*Goal of the exercise*
Pick out every line in the data below that holds "main".

──────── Listed entries ────────

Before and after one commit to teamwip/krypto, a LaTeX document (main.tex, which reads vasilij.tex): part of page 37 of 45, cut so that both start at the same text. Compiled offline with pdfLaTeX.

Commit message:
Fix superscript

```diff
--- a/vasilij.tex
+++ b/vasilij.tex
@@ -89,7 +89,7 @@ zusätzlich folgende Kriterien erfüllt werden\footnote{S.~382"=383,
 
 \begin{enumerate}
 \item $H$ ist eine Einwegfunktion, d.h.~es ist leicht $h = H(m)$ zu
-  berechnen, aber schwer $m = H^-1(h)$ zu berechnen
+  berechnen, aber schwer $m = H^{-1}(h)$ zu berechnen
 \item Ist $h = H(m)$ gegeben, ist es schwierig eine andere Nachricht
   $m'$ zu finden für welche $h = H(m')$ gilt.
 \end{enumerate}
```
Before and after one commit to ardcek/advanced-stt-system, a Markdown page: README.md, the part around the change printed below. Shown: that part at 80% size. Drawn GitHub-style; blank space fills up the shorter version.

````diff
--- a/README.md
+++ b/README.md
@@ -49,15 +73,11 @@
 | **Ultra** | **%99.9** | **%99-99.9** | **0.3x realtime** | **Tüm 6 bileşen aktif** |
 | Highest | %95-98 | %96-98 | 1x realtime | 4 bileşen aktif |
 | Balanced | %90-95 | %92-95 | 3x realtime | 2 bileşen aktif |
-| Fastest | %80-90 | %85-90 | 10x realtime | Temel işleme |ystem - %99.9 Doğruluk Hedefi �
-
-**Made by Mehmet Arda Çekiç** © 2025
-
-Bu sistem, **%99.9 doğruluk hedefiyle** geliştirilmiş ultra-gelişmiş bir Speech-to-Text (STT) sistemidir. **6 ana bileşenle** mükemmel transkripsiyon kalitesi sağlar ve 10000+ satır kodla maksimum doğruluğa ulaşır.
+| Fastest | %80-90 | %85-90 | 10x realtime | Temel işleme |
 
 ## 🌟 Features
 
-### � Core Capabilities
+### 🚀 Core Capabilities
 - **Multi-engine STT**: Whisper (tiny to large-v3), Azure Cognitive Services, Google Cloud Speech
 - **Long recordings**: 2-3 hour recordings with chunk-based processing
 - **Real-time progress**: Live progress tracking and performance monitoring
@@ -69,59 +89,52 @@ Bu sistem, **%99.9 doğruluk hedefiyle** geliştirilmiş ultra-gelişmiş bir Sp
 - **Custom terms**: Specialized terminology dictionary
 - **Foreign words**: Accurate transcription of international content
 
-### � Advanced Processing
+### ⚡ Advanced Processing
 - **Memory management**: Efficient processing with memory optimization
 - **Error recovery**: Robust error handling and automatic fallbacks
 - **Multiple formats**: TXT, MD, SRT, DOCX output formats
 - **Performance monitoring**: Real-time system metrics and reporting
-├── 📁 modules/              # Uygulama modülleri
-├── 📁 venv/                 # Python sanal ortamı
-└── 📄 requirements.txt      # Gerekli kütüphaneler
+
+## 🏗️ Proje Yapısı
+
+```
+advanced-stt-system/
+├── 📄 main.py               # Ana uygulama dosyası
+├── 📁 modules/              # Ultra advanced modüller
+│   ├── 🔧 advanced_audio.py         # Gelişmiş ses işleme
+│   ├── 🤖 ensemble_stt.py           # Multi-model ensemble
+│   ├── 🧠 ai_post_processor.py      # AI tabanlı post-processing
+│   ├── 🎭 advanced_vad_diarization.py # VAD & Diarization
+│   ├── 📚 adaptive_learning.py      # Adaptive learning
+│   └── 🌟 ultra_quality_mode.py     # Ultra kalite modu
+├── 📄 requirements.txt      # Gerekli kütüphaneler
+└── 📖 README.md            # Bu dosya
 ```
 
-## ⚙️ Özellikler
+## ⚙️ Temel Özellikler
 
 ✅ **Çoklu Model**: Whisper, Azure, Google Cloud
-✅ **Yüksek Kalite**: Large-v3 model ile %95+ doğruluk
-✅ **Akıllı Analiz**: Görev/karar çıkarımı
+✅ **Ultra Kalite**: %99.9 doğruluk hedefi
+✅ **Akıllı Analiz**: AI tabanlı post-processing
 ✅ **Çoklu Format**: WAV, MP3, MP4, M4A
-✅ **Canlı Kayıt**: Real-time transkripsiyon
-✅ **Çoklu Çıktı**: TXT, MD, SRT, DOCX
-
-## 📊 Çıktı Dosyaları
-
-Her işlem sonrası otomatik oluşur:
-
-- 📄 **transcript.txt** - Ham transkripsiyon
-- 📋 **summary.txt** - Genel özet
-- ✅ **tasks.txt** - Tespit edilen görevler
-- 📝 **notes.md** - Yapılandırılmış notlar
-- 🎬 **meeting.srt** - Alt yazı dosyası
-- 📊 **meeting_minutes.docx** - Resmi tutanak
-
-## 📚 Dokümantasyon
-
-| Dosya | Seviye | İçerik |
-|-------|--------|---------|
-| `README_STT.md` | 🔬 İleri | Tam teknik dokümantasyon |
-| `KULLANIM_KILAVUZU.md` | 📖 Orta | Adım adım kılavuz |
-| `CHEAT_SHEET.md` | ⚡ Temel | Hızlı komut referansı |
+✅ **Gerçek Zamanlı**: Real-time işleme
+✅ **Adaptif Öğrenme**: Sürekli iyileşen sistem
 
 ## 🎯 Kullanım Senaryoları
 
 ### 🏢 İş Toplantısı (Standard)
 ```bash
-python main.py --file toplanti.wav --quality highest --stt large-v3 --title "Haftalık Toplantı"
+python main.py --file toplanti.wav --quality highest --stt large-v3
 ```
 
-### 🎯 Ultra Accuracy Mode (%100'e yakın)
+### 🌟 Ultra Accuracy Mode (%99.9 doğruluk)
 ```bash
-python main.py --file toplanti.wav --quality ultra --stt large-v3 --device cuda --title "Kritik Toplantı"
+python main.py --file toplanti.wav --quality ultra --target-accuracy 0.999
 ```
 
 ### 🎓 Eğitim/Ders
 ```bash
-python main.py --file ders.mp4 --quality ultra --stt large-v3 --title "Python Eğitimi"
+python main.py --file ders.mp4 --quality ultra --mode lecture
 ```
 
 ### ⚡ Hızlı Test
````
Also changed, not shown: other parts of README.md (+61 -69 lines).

────────

*Exercise result*
Before and after one commit to teamwip/krypto, a LaTeX document (main.tex, which reads vasilij.tex): part of page 37 of 45, cut so that both start at the same text. Compiled offline with pdfLaTeX.
+├── 📄 main.py               # Ana uygulama dosyası
-python main.py --file toplanti.wav --quality highest --stt large-v3 --title "Haftalık Toplantı"
+python main.py --file toplanti.wav --quality highest --stt large-v3
-python main.py --file toplanti.wav --quality ultra --stt large-v3 --device cuda --title "Kritik Toplantı"
+python main.py --file toplanti.wav --quality ultra --target-accuracy 0.999
-python main.py --file ders.mp4 --quality ultra --stt large-v3 --title "Python Eğitimi"
+python main.py --file ders.mp4 --quality ultra --mode lecture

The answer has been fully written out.